This week I watched Bill O'Reilly's long-overdue comeuppance, for more than a decade of reported sexual harassment, with very mixed emotions: satisfaction, of course, but also fatigue, and only a weary shadow of rage.

Yes, one high-profile perpetrator of a very common workplace crime has finally been punished. Fox News, which already had to learn this lesson once with former head Roger Ailes, finally removed another powerful man who had dented or derailed the careers of countless women who worked with him. (O'Reilly continues to insist that his exit rested on "completely unfounded claims.") But why did it take this bloody long--and how many women's jobs were casualties along the way?

That's a question that I find myself asking a lot these days, about institutional sexism in too many areas. Politics, obviously, thanks to the new president's well-chronicled harassment of women and rather exclusionary approach towards governing them.

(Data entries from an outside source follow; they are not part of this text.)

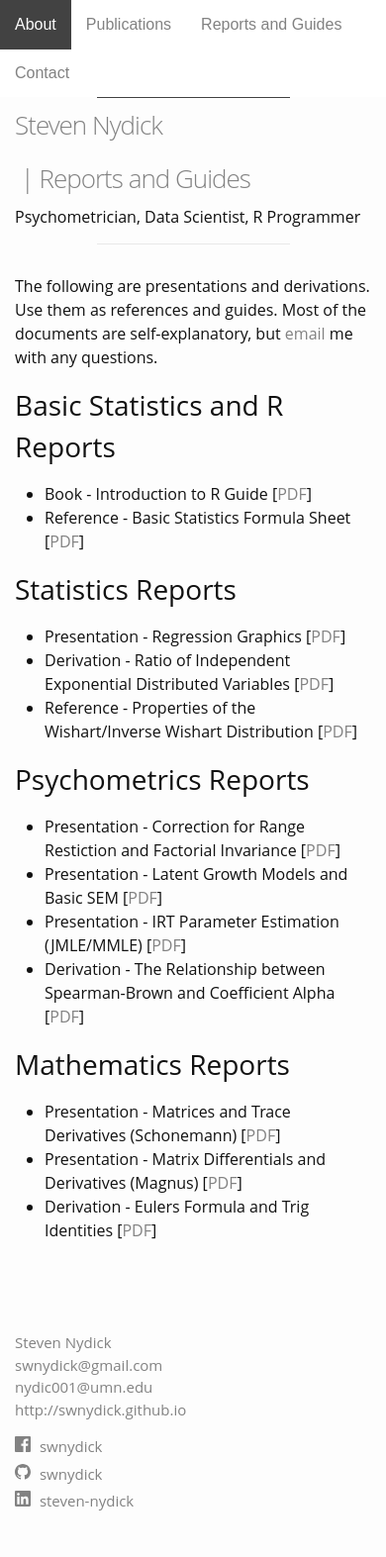
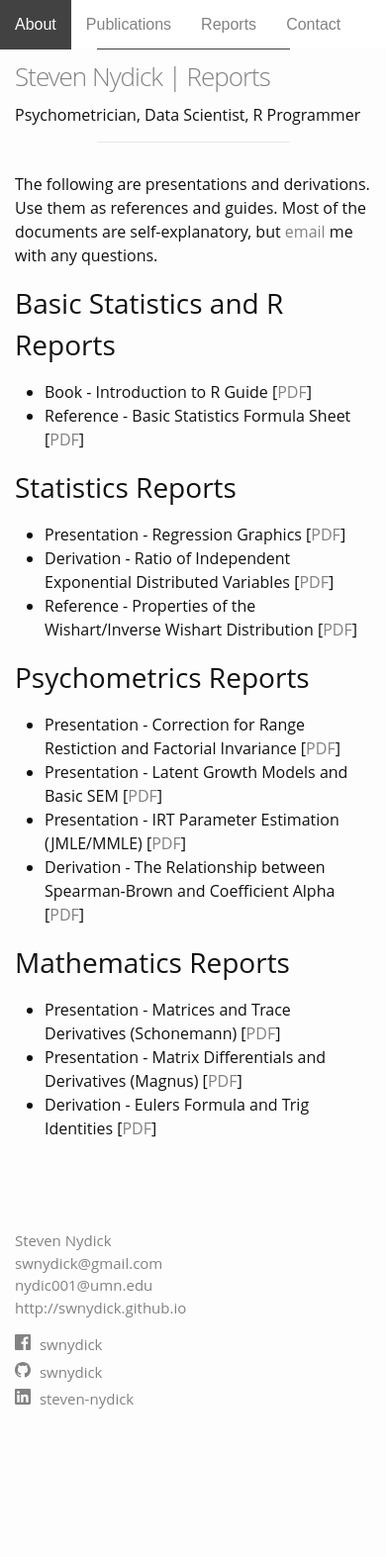
Before and after one commit to swnydick/swnydick.github.io, a Jekyll site: the page built from _pages/03_reports.md, in a window 390 px wide. Shown: the whole page at 99% size. Built offline with Jekyll 4.4.1, drawn with Linux system fonts in a browser that asks for light colours; after the commit the page ends 1470 px from its top, so only the background shows below that.

Commit message:
Fixed spacing
Removed "guides" and fixed footer space so that lines would show up appropriately on most phones.

```diff
--- a/_pages/03_reports.md
+++ b/_pages/03_reports.md
@@ -1,6 +1,6 @@
 ---
 layout: page
-title: Reports and Guides
+title: Reports
 permalink: /reports/
 ---
 
--- a/_sass/minima/_layout.scss
+++ b/_sass/minima/_layout.scss
@@ -93,8 +93,8 @@
 @include media-query($on-laptop) {
   .footer-col-1,
   .footer-col-2 {
-    width: -webkit-calc(50% - (#{$spacing-unit} / 2));
-    width:         calc(50% - (#{$spacing-unit} / 2));
+    width: -webkit-calc(45% - (#{$spacing-unit} / 2));
+    width:         calc(45% - (#{$spacing-unit} / 2));
   }
 
   .footer-col-3 {
```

Or there's tech, over and over and over again.

Consider Travis Kalanick, the Uber founder who has survived accusations of his employees' rampant sexism and harassment against women engineers; criticism over that company's industry-awful diversity numbers; video evidence of his own lousy attitude towards his contract-worker drivers; the departures of several high-profile employees; and oh yeah, losing lots and lots of his investors' money.

Yet none of this has yet cost Kalanick his job. Of course founder-CEOs generally exert a pretty high degree of control over their companies, but given the high amount of terrible news sustained at Uber, its investors' forbearance seems extraordinary. The question of replacing the CEO "hasn't come up and we don't expect it to come up," Uber board member Arianna Huffington told reporters on a conference call last month.

The Murdoch family, which controls Fox, had quietly put up with O'Reilly's reported behavior towards women for years. But even they cut O'Reilly loose once he started costing them money; advertisers abandoned his show en masse in the last few weeks, in the wake of yet more high-profile allegations. So shouldn't Uber's investors be a little more upset?

There was a more viscerally sickening tech headline this week: the physical abuse caught on tape--and all but dismissed in court--from one Silicon Valley founder. "I would like to see you murdered," the techie in question, Cuberon CEO Abhishek Gattani, told his wife during a six-minute recording, in which he can be heard hitting her.

Still, prosecutors reduced the charges against him, and Gattani is likely to serve only a handful of days in jail, according to The Daily Beast, which has the recording.

That was another obvious opportunity for outrage--and yet my overwhelming reaction to that story was also fatigue, rather than anger. At this rate it's hard to be surprised by even the most extreme examples of anti-woman behavior in business and tech. All that outrage, however justified, is exhausting.

I know, intellectually, that that's a dangerous and self-defeating reaction. Outrage might be criticized for its knee-jerk qualities, but sustained, fundamental anger over injustice can be productive. It's what Sandy Lerner, the formidable co-founder of Cisco and Urban Decay and now a growing food business, has credited for her multiple business successes--though "you have to separate outrage from tantrum," she warns.

Rage can fuel companies, lawsuits, protest movements and electoral campaigns. Rage can be channeled into clear, dispassionate, damning post-mortems like engineer Susan Fowler's explanation of just why she left Uber. Rage has to be part of what sustained Gretchen Carlson and Megyn Kelly and the other women whose professional orbits collided with Bill O'Reilly's.

Yet all of this individual rage only seems to create change after it has festered for years or decades, and when it finally bubbles up to the people (the men) with the money. That took at least 15 years in O'Reilly's case. Fifteen years and at least $13 million of payouts to women who complained about his behavior and the relatively open secret, to anyone paying attention, of how awful it was to be female while working at what's now the highest-rated cable news channel.

Uber's been around for eight years. How many more will it take for rage to make a difference?